We have experience with two breeds over two years: Flemish giants and satins (medium size).  We plan to buy additional medium sized breeds in the future, to see which ones work best in our setting and produce the most efficient feed:meat/care ratio.  

Thursday, July 3, 2014

Raising Ducks in Alaska

For several years, we have raised chickens and enjoyed their company, eggs, and insect eradication quite a bit.  Last winter, my husband suddenly thought, “Let's raise ducks, too. How different can it be?”

Well, four ducks later, I can tell you: VERY DIFFERENT.

Our chickens (Plymouth Rocks and Araucana) are analogous to quiet, diffident librarians, delicately “sipping tea and nibbling scones” in a warm, dry place, before going to bed early.

By contrast, the ducks (harlequins) are like big footed, gangly, noisy, messy teenagers, who strew their stuff all around, taking up space, spewing food and water everywhere, and wanting to stay up all night. When my husband first flew them to our property, in a tall pet carrier, I thought they were geese - they seemed so large.
Ducks leaving the lake, heading home

The woman in Palmer, AK, from whom we bought them, asked us to take a mating pair together, whom we named Mr. and Mrs. But because Mr. bonks the other two females with equal frequency (on land, in the snow or holding their heads under water – it doesn't matter), I can't say that I have observed any of the fidelity so famous in swans and loons. The other females we named Dora (because she was always the early explorer) and Daylate (which in retrospect is not well deserved, but at first, she always seemed “a day late and a dollar short”).

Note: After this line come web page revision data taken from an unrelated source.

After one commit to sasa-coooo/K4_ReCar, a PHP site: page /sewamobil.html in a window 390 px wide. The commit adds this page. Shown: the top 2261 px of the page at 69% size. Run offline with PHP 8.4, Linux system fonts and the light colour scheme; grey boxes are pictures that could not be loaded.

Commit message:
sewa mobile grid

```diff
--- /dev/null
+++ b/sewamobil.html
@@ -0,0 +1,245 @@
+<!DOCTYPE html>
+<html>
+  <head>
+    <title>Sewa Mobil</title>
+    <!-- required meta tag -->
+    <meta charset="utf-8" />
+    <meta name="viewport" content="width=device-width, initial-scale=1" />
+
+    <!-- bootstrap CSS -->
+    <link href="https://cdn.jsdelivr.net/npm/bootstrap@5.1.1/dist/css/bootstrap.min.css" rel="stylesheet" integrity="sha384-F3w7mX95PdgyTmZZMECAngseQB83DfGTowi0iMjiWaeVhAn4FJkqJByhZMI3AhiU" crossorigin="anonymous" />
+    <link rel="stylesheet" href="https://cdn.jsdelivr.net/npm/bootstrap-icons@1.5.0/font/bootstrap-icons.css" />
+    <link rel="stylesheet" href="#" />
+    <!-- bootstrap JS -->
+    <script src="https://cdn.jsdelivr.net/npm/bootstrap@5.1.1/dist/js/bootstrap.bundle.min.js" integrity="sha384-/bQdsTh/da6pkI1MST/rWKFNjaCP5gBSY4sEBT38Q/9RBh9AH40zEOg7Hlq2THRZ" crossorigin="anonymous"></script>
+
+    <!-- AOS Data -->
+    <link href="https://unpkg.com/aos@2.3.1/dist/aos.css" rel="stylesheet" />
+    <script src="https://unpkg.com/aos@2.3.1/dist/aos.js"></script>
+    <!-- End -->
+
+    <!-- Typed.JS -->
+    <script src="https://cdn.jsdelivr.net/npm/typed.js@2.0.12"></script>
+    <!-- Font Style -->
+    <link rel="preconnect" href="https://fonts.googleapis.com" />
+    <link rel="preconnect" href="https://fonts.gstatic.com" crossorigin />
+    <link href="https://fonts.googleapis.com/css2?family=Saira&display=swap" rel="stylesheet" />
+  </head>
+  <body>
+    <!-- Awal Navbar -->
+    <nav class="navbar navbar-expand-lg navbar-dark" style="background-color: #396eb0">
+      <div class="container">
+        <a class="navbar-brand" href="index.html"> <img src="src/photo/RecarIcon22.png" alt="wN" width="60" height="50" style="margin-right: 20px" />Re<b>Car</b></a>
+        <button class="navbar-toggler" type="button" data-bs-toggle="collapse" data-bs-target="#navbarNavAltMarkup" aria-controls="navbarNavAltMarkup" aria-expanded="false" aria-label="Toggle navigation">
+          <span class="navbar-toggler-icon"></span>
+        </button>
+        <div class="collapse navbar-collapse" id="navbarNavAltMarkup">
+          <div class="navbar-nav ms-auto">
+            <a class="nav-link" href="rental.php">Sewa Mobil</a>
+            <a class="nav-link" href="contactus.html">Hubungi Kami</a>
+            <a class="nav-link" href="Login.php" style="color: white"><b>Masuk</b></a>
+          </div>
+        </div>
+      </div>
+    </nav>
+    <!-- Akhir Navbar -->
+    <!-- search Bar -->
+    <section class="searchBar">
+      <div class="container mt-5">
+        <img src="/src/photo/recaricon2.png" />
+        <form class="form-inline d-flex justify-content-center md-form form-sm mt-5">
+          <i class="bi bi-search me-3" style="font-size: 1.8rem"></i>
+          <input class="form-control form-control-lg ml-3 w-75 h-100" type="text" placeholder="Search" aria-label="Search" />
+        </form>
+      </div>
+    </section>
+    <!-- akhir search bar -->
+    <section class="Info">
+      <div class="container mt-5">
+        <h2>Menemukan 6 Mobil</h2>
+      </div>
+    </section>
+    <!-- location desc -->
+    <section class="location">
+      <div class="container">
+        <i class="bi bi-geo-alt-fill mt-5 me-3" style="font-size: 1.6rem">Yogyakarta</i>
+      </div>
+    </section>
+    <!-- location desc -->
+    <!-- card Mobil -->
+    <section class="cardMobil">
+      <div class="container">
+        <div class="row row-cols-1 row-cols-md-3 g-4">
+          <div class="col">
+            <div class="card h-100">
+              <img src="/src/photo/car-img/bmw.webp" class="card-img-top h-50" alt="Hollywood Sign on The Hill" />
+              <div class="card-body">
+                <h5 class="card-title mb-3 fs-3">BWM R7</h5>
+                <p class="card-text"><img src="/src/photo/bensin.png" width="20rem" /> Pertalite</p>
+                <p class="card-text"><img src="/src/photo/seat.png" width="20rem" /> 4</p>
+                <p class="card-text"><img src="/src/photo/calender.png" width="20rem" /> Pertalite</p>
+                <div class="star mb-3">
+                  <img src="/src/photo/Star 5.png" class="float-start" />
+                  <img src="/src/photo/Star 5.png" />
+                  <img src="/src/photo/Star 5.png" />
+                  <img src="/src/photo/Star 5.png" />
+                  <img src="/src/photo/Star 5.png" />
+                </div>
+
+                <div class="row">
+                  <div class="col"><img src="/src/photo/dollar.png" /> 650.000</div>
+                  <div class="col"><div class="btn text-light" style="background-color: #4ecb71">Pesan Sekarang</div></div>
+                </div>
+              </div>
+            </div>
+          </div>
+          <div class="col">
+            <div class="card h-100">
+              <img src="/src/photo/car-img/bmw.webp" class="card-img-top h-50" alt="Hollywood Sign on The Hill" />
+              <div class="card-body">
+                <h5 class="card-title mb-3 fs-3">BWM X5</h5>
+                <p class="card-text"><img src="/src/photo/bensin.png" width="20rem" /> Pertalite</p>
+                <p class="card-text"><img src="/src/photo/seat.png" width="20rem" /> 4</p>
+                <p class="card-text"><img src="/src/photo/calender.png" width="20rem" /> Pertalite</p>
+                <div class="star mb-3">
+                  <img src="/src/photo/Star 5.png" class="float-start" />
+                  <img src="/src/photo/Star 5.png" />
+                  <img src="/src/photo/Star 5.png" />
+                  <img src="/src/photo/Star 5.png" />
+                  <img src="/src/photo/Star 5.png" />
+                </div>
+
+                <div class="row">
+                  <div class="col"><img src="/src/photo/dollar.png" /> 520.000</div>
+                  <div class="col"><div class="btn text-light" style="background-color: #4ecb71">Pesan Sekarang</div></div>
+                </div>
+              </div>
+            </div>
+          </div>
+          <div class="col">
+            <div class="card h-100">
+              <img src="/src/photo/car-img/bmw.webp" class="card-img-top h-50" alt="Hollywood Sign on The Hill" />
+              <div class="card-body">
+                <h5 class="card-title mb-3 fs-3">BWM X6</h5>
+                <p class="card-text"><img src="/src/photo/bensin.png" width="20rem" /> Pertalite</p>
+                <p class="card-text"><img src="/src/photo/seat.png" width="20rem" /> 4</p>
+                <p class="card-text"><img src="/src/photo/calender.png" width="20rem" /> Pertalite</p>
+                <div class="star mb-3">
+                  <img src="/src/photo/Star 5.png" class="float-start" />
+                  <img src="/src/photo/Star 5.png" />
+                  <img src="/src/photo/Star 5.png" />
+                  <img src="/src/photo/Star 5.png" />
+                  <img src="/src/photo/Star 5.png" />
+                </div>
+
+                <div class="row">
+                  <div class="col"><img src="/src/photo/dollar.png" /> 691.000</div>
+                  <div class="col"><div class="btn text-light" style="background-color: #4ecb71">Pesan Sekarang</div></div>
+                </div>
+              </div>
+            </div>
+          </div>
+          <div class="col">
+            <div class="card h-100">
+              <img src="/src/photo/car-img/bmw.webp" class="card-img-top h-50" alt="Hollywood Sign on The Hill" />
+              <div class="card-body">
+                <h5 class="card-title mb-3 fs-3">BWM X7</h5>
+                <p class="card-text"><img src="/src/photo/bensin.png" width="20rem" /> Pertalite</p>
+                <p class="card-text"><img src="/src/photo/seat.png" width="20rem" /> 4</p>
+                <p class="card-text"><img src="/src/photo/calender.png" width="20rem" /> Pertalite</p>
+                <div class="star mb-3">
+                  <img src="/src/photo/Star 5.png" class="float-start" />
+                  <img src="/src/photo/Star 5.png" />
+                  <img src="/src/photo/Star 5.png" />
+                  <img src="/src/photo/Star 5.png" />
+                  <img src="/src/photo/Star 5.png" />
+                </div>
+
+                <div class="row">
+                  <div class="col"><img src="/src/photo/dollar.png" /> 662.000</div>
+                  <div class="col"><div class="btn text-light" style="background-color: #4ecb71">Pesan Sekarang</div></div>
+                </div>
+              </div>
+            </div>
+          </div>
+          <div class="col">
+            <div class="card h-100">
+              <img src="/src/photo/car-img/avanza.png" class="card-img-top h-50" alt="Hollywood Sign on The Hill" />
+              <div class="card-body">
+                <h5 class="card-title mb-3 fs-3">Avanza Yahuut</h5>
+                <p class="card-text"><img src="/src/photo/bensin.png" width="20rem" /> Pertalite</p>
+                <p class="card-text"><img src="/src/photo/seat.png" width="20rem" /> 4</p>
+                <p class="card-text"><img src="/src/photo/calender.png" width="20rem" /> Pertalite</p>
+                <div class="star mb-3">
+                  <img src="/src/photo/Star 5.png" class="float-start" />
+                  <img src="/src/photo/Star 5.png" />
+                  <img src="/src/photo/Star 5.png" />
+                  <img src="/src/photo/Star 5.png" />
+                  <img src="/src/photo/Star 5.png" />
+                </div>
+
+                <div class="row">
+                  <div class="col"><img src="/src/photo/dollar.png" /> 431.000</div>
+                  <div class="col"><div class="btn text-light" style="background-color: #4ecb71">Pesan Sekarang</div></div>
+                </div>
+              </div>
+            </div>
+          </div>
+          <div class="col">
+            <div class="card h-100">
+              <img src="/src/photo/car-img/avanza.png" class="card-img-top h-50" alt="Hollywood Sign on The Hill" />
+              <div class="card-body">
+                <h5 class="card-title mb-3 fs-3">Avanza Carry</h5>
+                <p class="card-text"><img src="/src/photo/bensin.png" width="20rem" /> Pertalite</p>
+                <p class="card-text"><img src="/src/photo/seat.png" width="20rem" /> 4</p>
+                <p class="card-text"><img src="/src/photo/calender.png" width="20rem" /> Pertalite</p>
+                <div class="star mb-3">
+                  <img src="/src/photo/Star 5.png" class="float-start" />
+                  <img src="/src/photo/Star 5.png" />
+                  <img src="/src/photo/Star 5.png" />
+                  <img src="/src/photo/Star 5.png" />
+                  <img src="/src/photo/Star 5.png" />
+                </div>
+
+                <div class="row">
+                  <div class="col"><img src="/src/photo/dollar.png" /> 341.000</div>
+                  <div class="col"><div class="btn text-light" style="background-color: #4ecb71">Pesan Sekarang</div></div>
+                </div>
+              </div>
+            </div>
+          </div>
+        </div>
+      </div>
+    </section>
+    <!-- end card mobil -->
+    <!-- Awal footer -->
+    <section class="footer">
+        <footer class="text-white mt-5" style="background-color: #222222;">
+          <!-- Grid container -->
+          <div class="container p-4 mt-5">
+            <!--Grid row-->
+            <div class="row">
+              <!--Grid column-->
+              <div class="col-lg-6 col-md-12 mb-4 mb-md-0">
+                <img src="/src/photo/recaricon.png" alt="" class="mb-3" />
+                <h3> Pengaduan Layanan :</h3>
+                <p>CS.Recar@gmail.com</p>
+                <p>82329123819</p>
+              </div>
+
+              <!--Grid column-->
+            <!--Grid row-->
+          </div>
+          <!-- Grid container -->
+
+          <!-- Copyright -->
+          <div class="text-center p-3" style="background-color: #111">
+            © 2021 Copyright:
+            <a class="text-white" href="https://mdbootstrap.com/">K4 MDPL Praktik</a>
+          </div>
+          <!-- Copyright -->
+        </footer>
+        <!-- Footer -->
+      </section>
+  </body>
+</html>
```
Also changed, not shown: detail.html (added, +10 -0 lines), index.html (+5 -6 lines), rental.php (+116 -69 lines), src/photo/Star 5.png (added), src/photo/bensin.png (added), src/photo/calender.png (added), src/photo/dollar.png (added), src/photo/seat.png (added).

I found that raising ducks involved both “good news” and “bad news” - at least in our setting.